Received 4 January 2013; Accepted 11 February 2013

Academic Editor: David Bernardo Ordiz

Copyright © 2013 Magdalena Witkowska and Piotr Smolewski. This is an open access article distributed under the Creative Commons Attribution License, which permits unrestricted use, distribution, and reproduction in any medium, provided the original work is properly cited.

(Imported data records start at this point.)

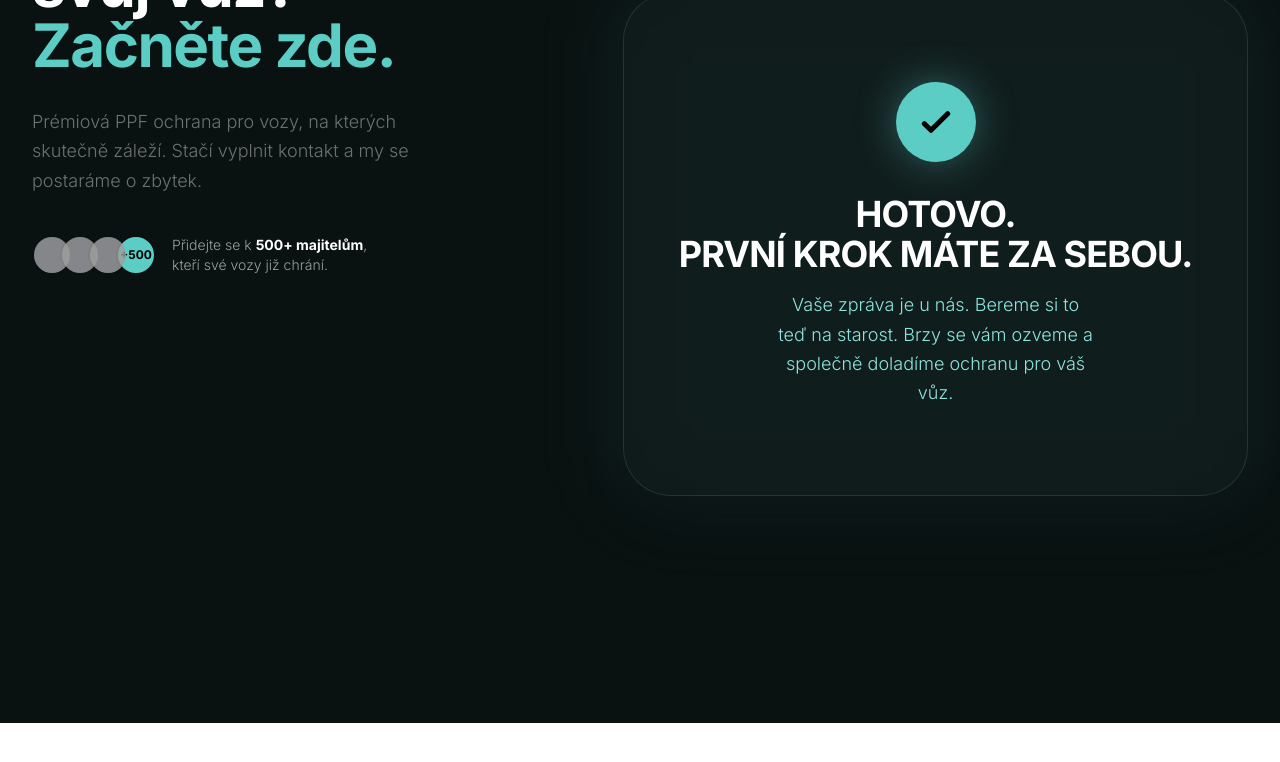
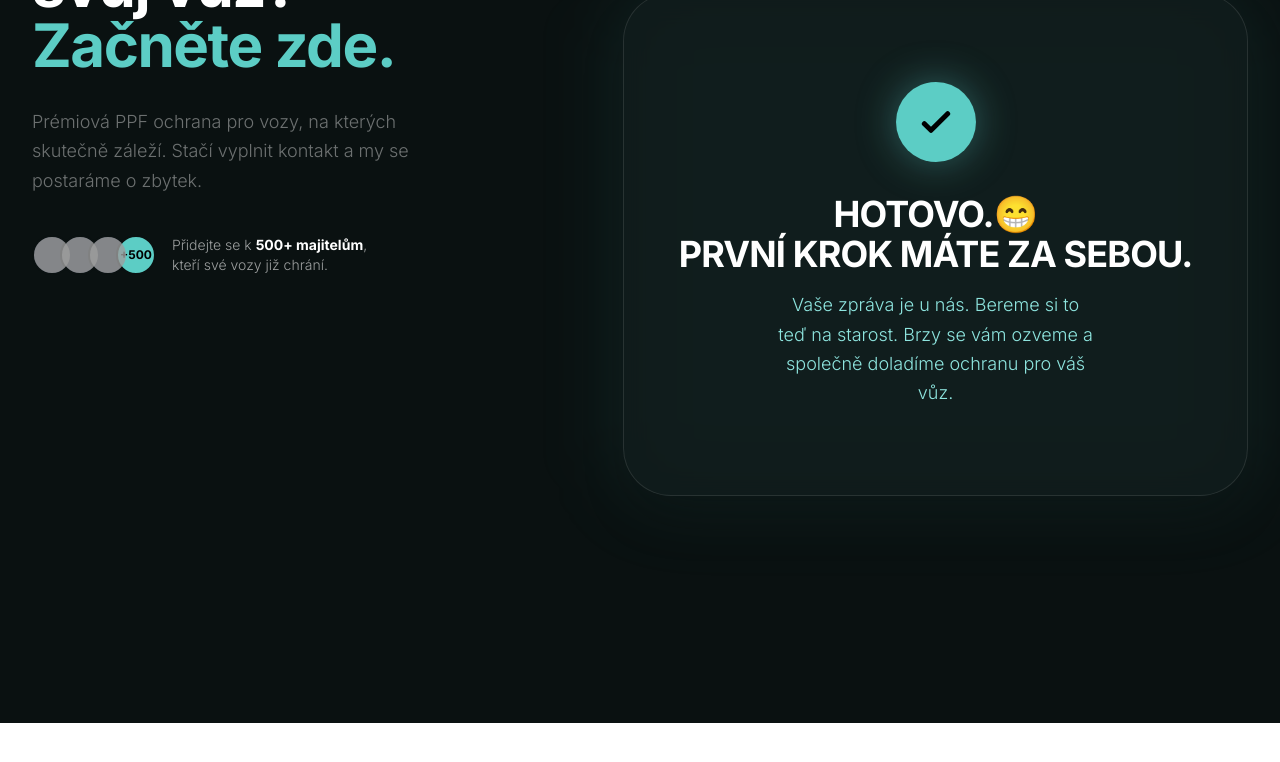
Before and after one commit to julijanlaznik/exclusivecustoms, a React (Vite) app: page / in a window 1280 px wide. Both pictures are taken after typing "Sample", "Sample" into the empty fields and a click on the button "CHCI SE PORADIT →". Shown: the part 6939-7701 px from the top of the page. Built offline with nearby package versions, Linux system fonts and the light colour scheme; grey boxes are pictures that could not be loaded.

Commit message:
asddadasd

```diff
--- a/components/FormSection.tsx
+++ b/components/FormSection.tsx
@@ -169,7 +169,7 @@ const FormSection = forwardRef<HTMLDivElement>((props, ref) => {
                         <path strokeLinecap="round" strokeLinejoin="round" strokeWidth="3" d="M5 13l4 4L19 7" />
                       </svg>
                     </div>
-                    <h3 className="text-3xl md:text-4xl font-bold mb-4 text-white font-sans uppercase tracking-tight">Hotovo. <br />První krok máte za sebou.</h3>
+                    <h3 className="text-3xl md:text-4xl font-bold mb-4 text-white font-sans uppercase tracking-tight">Hotovo.😁<br />První krok máte za sebou.</h3>
                     <p className="text-lg text-brand-light font-sans font-light max-w-xs mx-auto leading-relaxed">
                       Vaše zpráva je u nás. Bereme si to teď na starost.
                       Brzy se vám ozveme a společně doladíme ochranu pro váš vůz.
```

Nowadays, it is believed that the main role in the development of gastric mucosa-associated lymphoid tissue (MALT) lymphoma plays Helicobacter pylori infection. This world-wide distributed bacteria is in charge of most cases of not only upper gastrointestinal tract disorders but also some of extragastric problems. Constant stimulation of the immune system causes a B-lymphocytes proliferation, which is considered to be responsible for the neoplastic transformation. On the other hand, there are 10%–20% of patients who do not respond to Helicobacter pylori eradication treatment. This group has often a chromosome translocation, which suggests that there is another unknown, so far, pathogenetic mechanism of MALT lymphoma. Majority of genetic abnormalities are connected with nuclear factor-κB (NF-κB) pathway, which activates the uncontrolled proliferation of neoplastic cells. Translocations already described in studies are t(11;18)(q21;q21), which is the most common, t(14;18)(q32;q21), t(14;18)(q32;q21), and t(3;14)(p14.1;q32). This non-Hodgkin’s lymphoma is an indolent type originated outside lymph nodes. In more than 50% of cases, it occurs in the stomach. Occasionally, it can be found in salivary and thyroid gland, lung, breast, bladder, skin, or any other place in the human body. This paper is a review of the current knowledge on etiology, pathogenesis, treatment, and follow-up of gastric MALT lymphoma.